This is 1 of the 11 interview features as part of our International Women’s Day Special Edition.
By Elizabeth Paulyn Gostelow (21A01B)
Turning one’s beloved hobby into a career isn’t a common path for many. But with her lifelong passion in fashion design, Ms. Dorothy Loh has deviated from this convention with style.
Making the switch from her banking career to fashion entrepreneurship, Ms. Loh founded her two fashion labels Dotted Line and Dote. Founded in 2006, Dotted Line is a contemporary cheongsam label which sells cheongsams for modern, everyday wear. Three years after establishing Dotted Line, Ms Loh founded Dote, a maternity line.
- What guided your decision to start your fashion label Dotted Line and to design full time?
I’ve always liked creating things—I did a lot of craft growing up, [including] knitting and learning how to sew. I later developed a love [for] fashion and style so this was just a natural direction I leaned towards. I was working full time in finance at [that] point, but had been studying dressmaking on the side as a hobby. As it was fairly early in my career, I decided that I should take a chance and do a mid-career switch. If it didn’t work out, the opportunity cost wouldn’t be too high and I could find a job again relatively easily.
2. How did your family and friends react to your decision?
Some could not understand why I chose to trade stability for something so unpredictable, some were very excited for me as it was a huge change and seen as a more “glamorous” job. My husband was very supportive—that was really all that mattered and I’ll always be grateful that he gave me room to pursue my dream.
3. Both your fashion labels Dotted Line and Dote are notably designed for women. What inspired you to design clothes specifically catering to women?

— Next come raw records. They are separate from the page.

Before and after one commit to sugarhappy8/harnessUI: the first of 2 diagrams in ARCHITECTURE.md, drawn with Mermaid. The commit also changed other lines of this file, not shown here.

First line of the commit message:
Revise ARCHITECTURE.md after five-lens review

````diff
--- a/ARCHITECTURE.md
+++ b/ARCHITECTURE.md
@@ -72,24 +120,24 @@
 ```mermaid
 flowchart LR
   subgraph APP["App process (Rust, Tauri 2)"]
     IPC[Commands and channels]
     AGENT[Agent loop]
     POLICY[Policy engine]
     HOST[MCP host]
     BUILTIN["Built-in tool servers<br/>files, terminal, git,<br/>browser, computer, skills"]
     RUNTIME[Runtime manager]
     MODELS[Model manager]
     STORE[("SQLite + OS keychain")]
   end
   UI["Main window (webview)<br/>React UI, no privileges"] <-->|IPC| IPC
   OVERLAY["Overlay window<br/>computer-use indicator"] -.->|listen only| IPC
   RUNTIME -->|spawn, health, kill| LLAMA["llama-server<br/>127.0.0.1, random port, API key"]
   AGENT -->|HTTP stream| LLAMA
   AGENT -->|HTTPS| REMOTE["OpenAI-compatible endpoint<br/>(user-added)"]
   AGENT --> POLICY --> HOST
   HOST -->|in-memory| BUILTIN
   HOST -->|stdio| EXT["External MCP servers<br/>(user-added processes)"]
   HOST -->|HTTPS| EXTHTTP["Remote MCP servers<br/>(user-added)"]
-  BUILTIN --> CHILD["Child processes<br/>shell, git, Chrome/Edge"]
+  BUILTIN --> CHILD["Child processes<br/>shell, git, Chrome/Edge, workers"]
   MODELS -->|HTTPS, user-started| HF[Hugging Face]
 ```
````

It was just natural—being one myself, I understood the needs of the market, and therefore was able to incorporate that into my designs. I look for what I feel are gaps in the market and design to fill those gaps.
4. What is your design process like?

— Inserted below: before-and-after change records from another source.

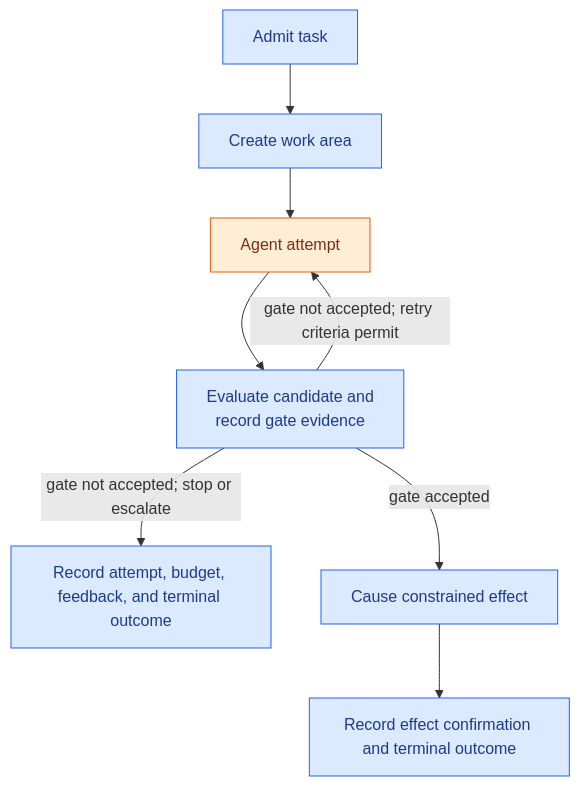
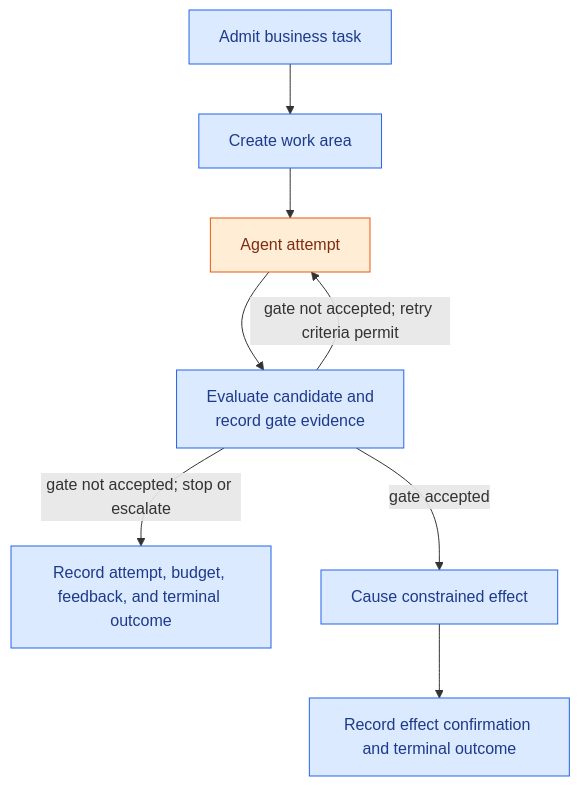
The third of 3 diagrams in workstreams/reference-architectures/architectures/bounded-autonomous-remediation.md (aaif/wg-workflows-and-process-integration), drawn with Mermaid before and after one commit. The commit also changed other lines of this file and 2 other files, not shown here.

First line of the commit message:
[RA] Clarify business task terminology in bounded remediation (#49)

````diff
--- a/workstreams/reference-architectures/architectures/bounded-autonomous-remediation.md
+++ b/workstreams/reference-architectures/architectures/bounded-autonomous-remediation.md
@@ -208,15 +212,15 @@
 ```mermaid
 flowchart TD
-    A["Admit task"] --> W["Create work area"]
+    A["Admit business task"] --> W["Create work area"]
     W --> T["Agent attempt"]
     T --> G["Evaluate candidate and<br/>record gate evidence"]
     G -->|"gate not accepted; retry criteria permit"| T
     G -->|"gate not accepted; stop or escalate"| S["Record attempt, budget, feedback, and terminal outcome"]
     G -->|"gate accepted"| E["Cause constrained effect"]
     E --> R["Record effect confirmation and terminal outcome"]
 
     class A,W,G,S,E,R workflow
     class T agent
     classDef workflow fill:#dbeafe,stroke:#2563eb,color:#1e3a8a
     classDef agent fill:#ffedd5,stroke:#ea580c,color:#7c2d12
 ```
````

It usually starts from the fabric—I source for fabrics, decide on a few colours/patterns that I would like to work with and build the collection around them. I sketch, pulling together fabrics and accessories. A prototype sample is [then] sewn, [after] which [it] will go through several rounds of refinement. This is followed by a photoshoot and preparation of all [the] marketing materials. The designs go into production and we work on the launch of the collection for [the] market.
5. Were there any challenges during the process? How did you overcome them?
Quality control is always something that we have to [be] on top of, making sure expectations are communicated clearly with our vendors to ensure that we deliver a consistent and quality product to our customers. Social media is another challenge—it’s become a full time job in itself—making your presence known and to be heard in a crowded marketplace. It takes time and effort to create quality content that allows us to engage with our target customers.
6. What are some valuable lessons you have learnt from managing Dotted Line and Dote?
Execution is everything. You may have a fantastic idea but whether it is a success depends on the execution—the devil is in the details. And it always is much harder and will take a lot longer than you expect.
7. What can we expect from Dotted Line and Dote in the future?
I would like to focus more on custom designs and push my creative boundaries to explore new interpretations of the traditional cheongsam. There is an immense sense of satisfaction in creating designs around heritage wear that modern women gravitate towards.
8. What advice do you have for aspiring fashion designers in Singapore?
Do sufficient research to position yourself well, and solid business practices are just as important as delivering great designs. Where possible, work for someone else before starting your own line so you know exactly what to expect going into your own business.
Ms. Loh is certainly an inspiration to all of us with her adventurous attitude in pursuing her interests. We are all excited to see where she goes with her future endeavours, and wish her all the best!"International Women's Day Edition: The '90s — Ms. Dorothy Loh",